WHAT IS THE SOCIAL SECURITY APPEAL TRIBUNAL
The Social Security Appeal Tribunal is a 3 member panel which convenes to hear appeals against decisions of the Social Security Board regarding claims for benefits.
The 3 member panel of the Appeal Tribunal consists of:
A Notice of Appeal must be submitted in writing to the Social Security Board. The notice can be made by filling out an appeal form, known as an AP.1 or by writing a letter to the CEO of the Social Security Board. Regardless of the form, the notice of appeal should state clearly:
Appeals can be submitted to any Social Security office, or sent by mail to the Headquarters in Belmopan. Appeals must be received by the Social Security Board within 21 days of the date of the decision being appealed. Click here to download Appeals form (A.P.1)
The Social Security Board will notify Appellants (the persons appealing) that their appeal notices have been received; and of the date, place and time of the appeal hearing. The appeal will be scheduled for a hearing according to the order in which it was received.
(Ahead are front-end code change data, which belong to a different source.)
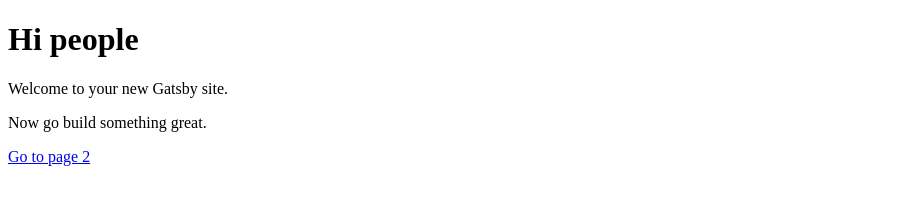
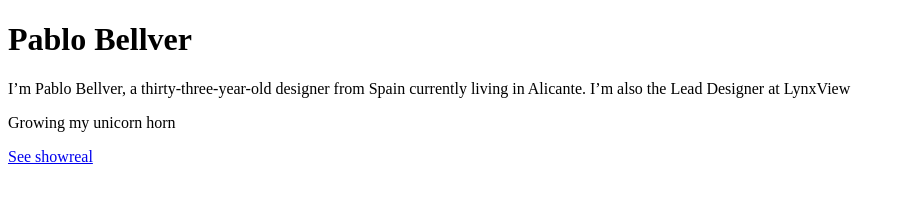
Before and after one commit to Bellver/my-react-web, a Gatsby site: page / in a window 1280 px wide. Shown: the whole page, without its empty margins (0-905 px from the left). Built offline with nearby package versions, Linux system fonts and the light colour scheme; Gatsby itself is replaced by a stand-in of ours.

Commit message:
Change message on button

```diff
--- a/gatsby-config.js
+++ b/gatsby-config.js
@@ -1,6 +1,6 @@
 module.exports = {
   siteMetadata: {
-    title: 'Gatsby Default Starter',
+    title: 'pablobellver.com',
   },
   plugins: ['gatsby-plugin-react-helmet'],
 }
--- a/src/pages/index.js
+++ b/src/pages/index.js
@@ -3,10 +3,10 @@ import Link from 'gatsby-link'
 
 const IndexPage = () => (
   <div>
-    <h1>Hi people</h1>
-    <p>Welcome to your new Gatsby site.</p>
-    <p>Now go build something great.</p>
-    <Link to="/page-2/">Go to page 2</Link>
+    <h1>Pablo Bellver</h1>
+    <p>I’m Pablo Bellver, a thirty-three-year-old designer from Spain currently living in Alicante. I’m also the Lead Designer at LynxView</p>
+    <p>Growing my unicorn horn</p>
+    <Link to="/page-2/">See showreal</Link>
   </div>
 )
 
```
Persons appealing may send a competent representative (someone who is knowledgeable of the case) to represent them at the hearing. Anyone can be a representative, not just a lawyer, but the representative must have written authority signed by the Appellant, authorizing him or her to act on behalf of the Appellant.
Appellants must inform the Social Security Board in advance if they are unable to attend the scheduled hearing. Appeal hearings may be rescheduled if requested beforehand. Appellants and/or their representative are expected to arrive at the hearings on time. If an Appellant does not attend a hearing or send a representative, his or her appeal may be considered in his or her absence, or the appeal may be dismissed.
Appeal hearings are private. The Appellant and/or his/her representative will be asked to explain why he or she disagrees with the decision of the Social Security Board. The Appeal Tribunal panel members may ask questions to clarify their understanding of the appeal. Representatives of the Social Security Board will be present to defend the decision. Witnesses may be called by the Appellant or by the SSB representative, and both sides have the right to question witnesses of the other side. The Appeal Tribunal panel members may request additional information from the Appellant or from the Social Security Board.
After both sides complete their statements, the Tribunal will deliberate. The Tribunal may conclude that the decision of Social Security Board was indeed correct and uphold it; or it may decide that the decision was not correct, and reverse it; or it may modify the decision. The Tribunal may or may not notify the Appellant of its decision at the conclusion of the hearing. Usually, the Tribunal submits its decision to the clerk of the Appeal Tribunal, who sends a written record of the decision to the appellant or his/her representative. If the Appeal Tribunal reversed or modified the decision of the Social Security Board, the Appellant should return to the SSB branch office where the decision was made, for information as to any change in his/her entitlement to the benefit.
Decisions of the Appeal Tribunal are generally final, but either party may appeal an Appeal Tribunal decision to the Supreme Court if the appeal raises a substantial question of law. Appeals to the Supreme Court must be lodged within 21 days after the date of the decision.